_Exercise instructions:_
Please give the whole listing again exactly, without any of its pictures.
:: Available data
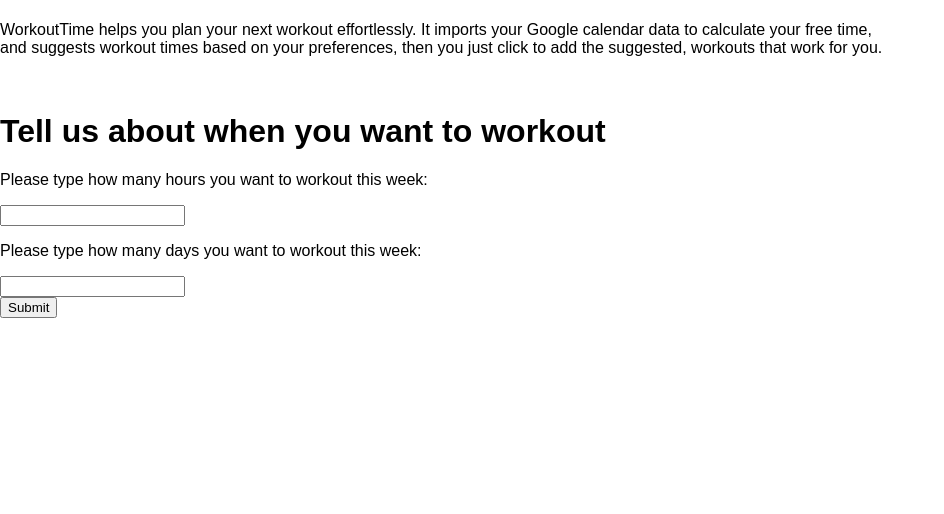
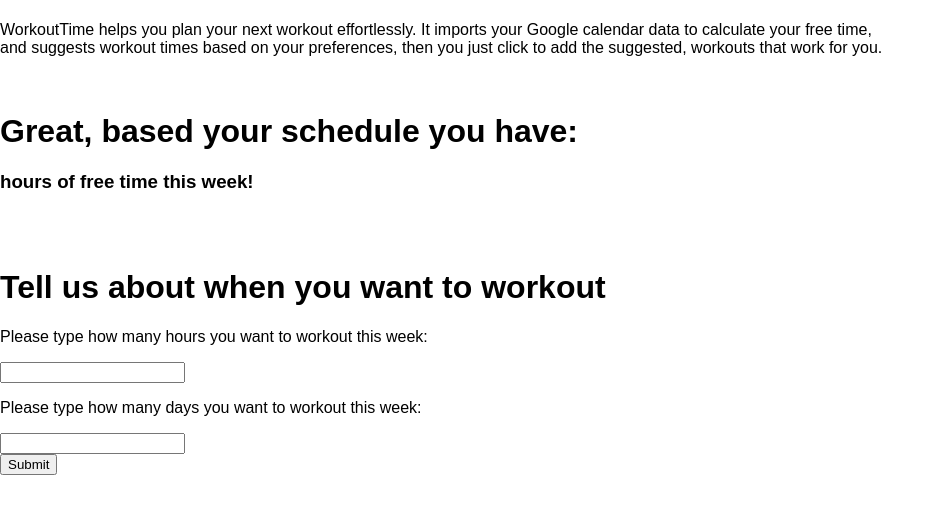
Before and after one commit to zpaterson/workout_time_project, a React (Create React App) app in the folder client/: page /preferences in a window 1280 px wide. Shown: the top 514 px of the page, without its empty margins (0-944 px from the left). Built offline with nearby package versions, Linux system fonts and the light colour scheme; no server answers.

Commit message:
pulled code out of auth file and started refactoring schedule and day js files

```diff
--- a/client/src/CalculateTime.js
+++ b/client/src/CalculateTime.js
@@ -8,8 +8,12 @@
 
     render() {
         return (
-
-            <p>You have {this.props.freeTime} hours of free time this week!</p>
+            <div>
+                <h1>Great, based your schedule you have: </h1>
+                <h3>{this.props.freeTime} hours of free time this week!</h3>
+                <br/>
+                <br/>
+            </div>
         )
 
     }
--- a/client/src/PreferencesForm.js
+++ b/client/src/PreferencesForm.js
@@ -3,6 +3,7 @@
 import './App.css';
 import SuggestedTimes from './SuggestedTimes';
 import CalculateTime from './CalculateTime';
+import Schedule from './schedule';
 
 export default class PreferencesForm extends Component {
     constructor(props) {
@@ -41,7 +42,7 @@
     console.log(this.props.schedule);
         return (
             <div>
-                {/* <CalculateTime logIn={true} freeTime={this.state.results} /> */}
+                <CalculateTime freeTime={this.props.schedule.totalFreeTimePerWeek} />
                 <h1>Tell us about when you want to workout</h1>
                 <form>
                     <p>Please type how many hours you want to workout this week:</p>
--- a/client/src/day.js
+++ b/client/src/day.js
@@ -10,45 +10,53 @@
         let keyList;
 
         for (let key in eventsPerDay) {
-
             if (eventsPerDay.hasOwnProperty(key)) {
-                // keyArr.push(key);
-                // keyList = keyArr;
-                this.calculateTimeFramePerDay(eventsPerDay[key], key);
+                this.calculateGapsBetweenEventsPerDay(eventsPerDay[key], key);
             }
-            //console.log(key);
         }
-        //console.log(eventsPerDay);
     }
 
-    calculateTimeFramePerDay(singleDayEvents, key) {
+    startOfDay(day) {
+        return moment(day).minutes(0).hours(4);
+    }
 
-        let startOfEachDay = moment(singleDayEvents[0].startTime).minutes(0).hours(4);
-        let endOfEachDay = moment(singleDayEvents[0].endTime).minutes(0).hours(21);;
+    endOfDay(day) {
+        return moment(day).minutes(0).hours(21);
+    }
+
+    timeBeforeEvent(event) {
+        const dayStart = this.startOfDay(event);
+        return moment.duration(moment(event).diff(dayStart)).asMinutes();
+    }
+
+    remainingTimeAfterEvent(event) {
+        const endOfTheDay = this.endOfDay(event);
+        return moment.duration(moment(endOfTheDay).diff(event)).asMinutes();
+    }
+
+    timeBetweenTwoEvents(endOfFristEvent, startOfSecondEvent) {
+        return duration = moment.duration(moment(startOfSecondEvent).diff(endOfFristEvent)).asMinutes();
+    }
+
+    suggestedWorkoutTimesByDay() {
+        let morningWorkoutTime, midDayWorkoutTime, eveningWorkoutTime;
+    }
+
+
+
+
+    timeBetweenEventsInADay(singleDayEvents, key) {
 
         let lastElement = singleDayEvents.length - 1;
-        let timeBeforeFirstEvent = moment.duration(moment(singleDayEvents[0].startTime).diff(startOfEachDay)).asMinutes();
-        let timeAfterLastEvent = moment.duration(moment(endOfEachDay).diff(singleDayEvents[lastElement].endTime)).asMinutes();
+        let timeBeforeFirstEvent = this.timeBeforeEvent(singleDayEvents[0].startTime);
+        let timeAfterLastEvent = this.remainingTimeAfterEvent(singleDayEvents[lastElement].endTime);
 
 
-        //console.log(singleDayEvents);
-        // console.log(singleDayEvents[0].summary + ' --- ' +  timeBeforeFirstEvent);
-        // console.log(singleDayEvents[lastElement].summary + ' --- ' + timeAfterLastEvent);
-
-        let duration = 0;
-        let morningWorkoutTime, midDayWorkoutTime, eveningWorkoutTime;
         if (singleDayEvents.length > 1) {
 
             for (let i = 0; i < lastElement; i++) {
-
                 duration = moment.duration(moment(singleDayEvents[i + 1].startTime).diff(singleDayEvents[i].endTime)).asMinutes();
-
-                //console.log(singleDayEvents[i + 1].summary + ': ' + singleDayEvents[i + 1].startTime + ' --- ' + singleDayEvents[i].summary + ': ' + singleDayEvents[i].endTime);
-
-                //console.log(duration + '\n');
                 if (duration > 40) {
-                    // console.log('**** time between events ' + duration + ' *** you have time after this event: ' + singleDayEvents[i].summary + ': ' + singleDayEvents[i].endTime + ' and before this event: ' + singleDayEvents[i + 1].summary + ': ' + singleDayEvents[i + 1].startTime + ' to workout *** \n');
-
                     if (duration > 90) {
                         midDayWorkoutTime = moment(singleDayEvents[i].endTime).add(20, 'minutes');
                     }
@@ -57,24 +65,17 @@
                     }
                 }
             }
-
         }
-        // console.log(moment(startOfEachDay).toString() + ': morningWorkoutTime suggestion: ' + moment(morningWorkoutTime).toString());
-        // console.log('midDayWorkoutTime suggestion FOR KEY ' + key + ': ' + midDayWorkoutTime);
         this.results[key] = midDayWorkoutTime;
 
         if (timeBeforeFirstEvent > 40 || timeAfterLastEvent > 40) {
-            // console.log('time before first event: ' + timeBeforeFirstEvent + ' *** you have time to workout within this timeframe *** \n');
-            // console.log('time after last event: ' + timeAfterLastEvent + ' *** you have time to workout within this timeframe *** \n');
 
-            morningWorkoutTime = moment(startOfEachDay).add(10, 'minutes');
-
-            // if (timeBeforeFirstEvent > 120) {
-            //     morningWorkoutTime = moment(startOfEachDay).add(20, 'minutes');
-            // }
-            // else {
-            //     morningWorkoutTime = moment(startOfEachDay).add(10, 'minutes');
-            // }
+            if (timeBeforeFirstEvent > 90) {
+                morningWorkoutTime = moment(startOfEachDay).add(20, 'minutes');
+            }
+            else {
+                morningWorkoutTime = moment(startOfEachDay).add(10, 'minutes');
+            }
         }
 
     }
--- a/client/src/schedule.js
+++ b/client/src/schedule.js
@@ -1,5 +1,6 @@
 import moment from 'moment';
 import Day from './day';
+
 
 export default class Schedule {
     constructor(eventsArray) {
@@ -16,7 +17,6 @@
         this.eventsArray.forEach(event => {
             let duration = moment.duration(moment(event.end.dateTime).diff(event.start.dateTime)).asMinutes();
             totalTime += duration;
-            this.totalFreeTimePerWeek = totalTime;
 
             let eventObj = {
                 summary: event.summary,
@@ -30,15 +30,22 @@
             //console.log('duration: ', duration)
         });
 
-        console.log('total time: ', this.totalFreeTimePerWeek);
         //console.log("eventsArray:", eventsArray);
-        this.calculateFreeTimePerWeek(this.totalFreeTimePerWeek);
+
+        let totalMinsInAWeek = this.calculateTotalMinsInAWeek()
+        this.calculateTotalFreeTimePerWeek(totalMinsInAWeek, totalTime);
         this.calculateEventsPerDay(eventsArray)
 
     }
 
-    calculateFreeTimePerWeek(totalFreeTimePerWeek) {
+    calculateTotalMinsInAWeek() {
+        let sleepTime = 8;
+        let numMinsInAWeek = 10080;
+        return numMinsInAWeek - sleepTime;
+    }
 
+    calculateTotalFreeTimePerWeek(totalMinsInAWeek, totalTime) {
+        this.totalFreeTimePerWeek = Math.round(((totalMinsInAWeek - totalTime) / 60));
     }
 
     calculateEventsPerDay(eventsArray) {
```
Also changed, not shown: 1 other file (tests, documents, lock files or other folders).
::::
_Exercise solution:_
Before and after one commit to zpaterson/workout_time_project, a React (Create React App) app in the folder client/: page /preferences in a window 1280 px wide. Shown: the top 514 px of the page, without its empty margins (0-944 px from the left). Built offline with nearby package versions, Linux system fonts and the light colour scheme; no server answers.

Commit message:
pulled code out of auth file and started refactoring schedule and day js files

```diff
--- a/client/src/CalculateTime.js
+++ b/client/src/CalculateTime.js
@@ -8,8 +8,12 @@
 
     render() {
         return (
-
-            <p>You have {this.props.freeTime} hours of free time this week!</p>
+            <div>
+                <h1>Great, based your schedule you have: </h1>
+                <h3>{this.props.freeTime} hours of free time this week!</h3>
+                <br/>
+                <br/>
+            </div>
         )
 
     }
--- a/client/src/PreferencesForm.js
+++ b/client/src/PreferencesForm.js
@@ -3,6 +3,7 @@
 import './App.css';
 import SuggestedTimes from './SuggestedTimes';
 import CalculateTime from './CalculateTime';
+import Schedule from './schedule';
 
 export default class PreferencesForm extends Component {
     constructor(props) {
@@ -41,7 +42,7 @@
     console.log(this.props.schedule);
         return (
             <div>
-                {/* <CalculateTime logIn={true} freeTime={this.state.results} /> */}
+                <CalculateTime freeTime={this.props.schedule.totalFreeTimePerWeek} />
                 <h1>Tell us about when you want to workout</h1>
                 <form>
                     <p>Please type how many hours you want to workout this week:</p>
--- a/client/src/day.js
+++ b/client/src/day.js
@@ -10,45 +10,53 @@
         let keyList;
 
         for (let key in eventsPerDay) {
-
             if (eventsPerDay.hasOwnProperty(key)) {
-                // keyArr.push(key);
-                // keyList = keyArr;
-                this.calculateTimeFramePerDay(eventsPerDay[key], key);
+                this.calculateGapsBetweenEventsPerDay(eventsPerDay[key], key);
             }
-            //console.log(key);
         }
-        //console.log(eventsPerDay);
     }
 
-    calculateTimeFramePerDay(singleDayEvents, key) {
+    startOfDay(day) {
+        return moment(day).minutes(0).hours(4);
+    }
 
-        let startOfEachDay = moment(singleDayEvents[0].startTime).minutes(0).hours(4);
-        let endOfEachDay = moment(singleDayEvents[0].endTime).minutes(0).hours(21);;
+    endOfDay(day) {
+        return moment(day).minutes(0).hours(21);
+    }
+
+    timeBeforeEvent(event) {
+        const dayStart = this.startOfDay(event);
+        return moment.duration(moment(event).diff(dayStart)).asMinutes();
+    }
+
+    remainingTimeAfterEvent(event) {
+        const endOfTheDay = this.endOfDay(event);
+        return moment.duration(moment(endOfTheDay).diff(event)).asMinutes();
+    }
+
+    timeBetweenTwoEvents(endOfFristEvent, startOfSecondEvent) {
+        return duration = moment.duration(moment(startOfSecondEvent).diff(endOfFristEvent)).asMinutes();
+    }
+
+    suggestedWorkoutTimesByDay() {
+        let morningWorkoutTime, midDayWorkoutTime, eveningWorkoutTime;
+    }
+
+
+
+
+    timeBetweenEventsInADay(singleDayEvents, key) {
 
         let lastElement = singleDayEvents.length - 1;
-        let timeBeforeFirstEvent = moment.duration(moment(singleDayEvents[0].startTime).diff(startOfEachDay)).asMinutes();
-        let timeAfterLastEvent = moment.duration(moment(endOfEachDay).diff(singleDayEvents[lastElement].endTime)).asMinutes();
+        let timeBeforeFirstEvent = this.timeBeforeEvent(singleDayEvents[0].startTime);
+        let timeAfterLastEvent = this.remainingTimeAfterEvent(singleDayEvents[lastElement].endTime);
 
 
-        //console.log(singleDayEvents);
-        // console.log(singleDayEvents[0].summary + ' --- ' +  timeBeforeFirstEvent);
-        // console.log(singleDayEvents[lastElement].summary + ' --- ' + timeAfterLastEvent);
-
-        let duration = 0;
-        let morningWorkoutTime, midDayWorkoutTime, eveningWorkoutTime;
         if (singleDayEvents.length > 1) {
 
             for (let i = 0; i < lastElement; i++) {
-
                 duration = moment.duration(moment(singleDayEvents[i + 1].startTime).diff(singleDayEvents[i].endTime)).asMinutes();
-
-                //console.log(singleDayEvents[i + 1].summary + ': ' + singleDayEvents[i + 1].startTime + ' --- ' + singleDayEvents[i].summary + ': ' + singleDayEvents[i].endTime);
-
-                //console.log(duration + '\n');
                 if (duration > 40) {
-                    // console.log('**** time between events ' + duration + ' *** you have time after this event: ' + singleDayEvents[i].summary + ': ' + singleDayEvents[i].endTime + ' and before this event: ' + singleDayEvents[i + 1].summary + ': ' + singleDayEvents[i + 1].startTime + ' to workout *** \n');
-
                     if (duration > 90) {
                         midDayWorkoutTime = moment(singleDayEvents[i].endTime).add(20, 'minutes');
                     }
@@ -57,24 +65,17 @@
                     }
                 }
             }
-
         }
-        // console.log(moment(startOfEachDay).toString() + ': morningWorkoutTime suggestion: ' + moment(morningWorkoutTime).toString());
-        // console.log('midDayWorkoutTime suggestion FOR KEY ' + key + ': ' + midDayWorkoutTime);
         this.results[key] = midDayWorkoutTime;
 
         if (timeBeforeFirstEvent > 40 || timeAfterLastEvent > 40) {
-            // console.log('time before first event: ' + timeBeforeFirstEvent + ' *** you have time to workout within this timeframe *** \n');
-            // console.log('time after last event: ' + timeAfterLastEvent + ' *** you have time to workout within this timeframe *** \n');
 
-            morningWorkoutTime = moment(startOfEachDay).add(10, 'minutes');
-
-            // if (timeBeforeFirstEvent > 120) {
-            //     morningWorkoutTime = moment(startOfEachDay).add(20, 'minutes');
-            // }
-            // else {
-            //     morningWorkoutTime = moment(startOfEachDay).add(10, 'minutes');
-            // }
+            if (timeBeforeFirstEvent > 90) {
+                morningWorkoutTime = moment(startOfEachDay).add(20, 'minutes');
+            }
+            else {
+                morningWorkoutTime = moment(startOfEachDay).add(10, 'minutes');
+            }
         }
 
     }
--- a/client/src/schedule.js
+++ b/client/src/schedule.js
@@ -1,5 +1,6 @@
 import moment from 'moment';
 import Day from './day';
+
 
 export default class Schedule {
     constructor(eventsArray) {
@@ -16,7 +17,6 @@
         this.eventsArray.forEach(event => {
             let duration = moment.duration(moment(event.end.dateTime).diff(event.start.dateTime)).asMinutes();
             totalTime += duration;
-            this.totalFreeTimePerWeek = totalTime;
 
             let eventObj = {
                 summary: event.summary,
@@ -30,15 +30,22 @@
             //console.log('duration: ', duration)
         });
 
-        console.log('total time: ', this.totalFreeTimePerWeek);
         //console.log("eventsArray:", eventsArray);
-        this.calculateFreeTimePerWeek(this.totalFreeTimePerWeek);
+
+        let totalMinsInAWeek = this.calculateTotalMinsInAWeek()
+        this.calculateTotalFreeTimePerWeek(totalMinsInAWeek, totalTime);
         this.calculateEventsPerDay(eventsArray)
 
     }
 
-    calculateFreeTimePerWeek(totalFreeTimePerWeek) {
+    calculateTotalMinsInAWeek() {
+        let sleepTime = 8;
+        let numMinsInAWeek = 10080;
+        return numMinsInAWeek - sleepTime;
+    }
 
+    calculateTotalFreeTimePerWeek(totalMinsInAWeek, totalTime) {
+        this.totalFreeTimePerWeek = Math.round(((totalMinsInAWeek - totalTime) / 60));
     }
 
     calculateEventsPerDay(eventsArray) {
```
Also changed, not shown: 1 other file (tests, documents, lock files or other folders).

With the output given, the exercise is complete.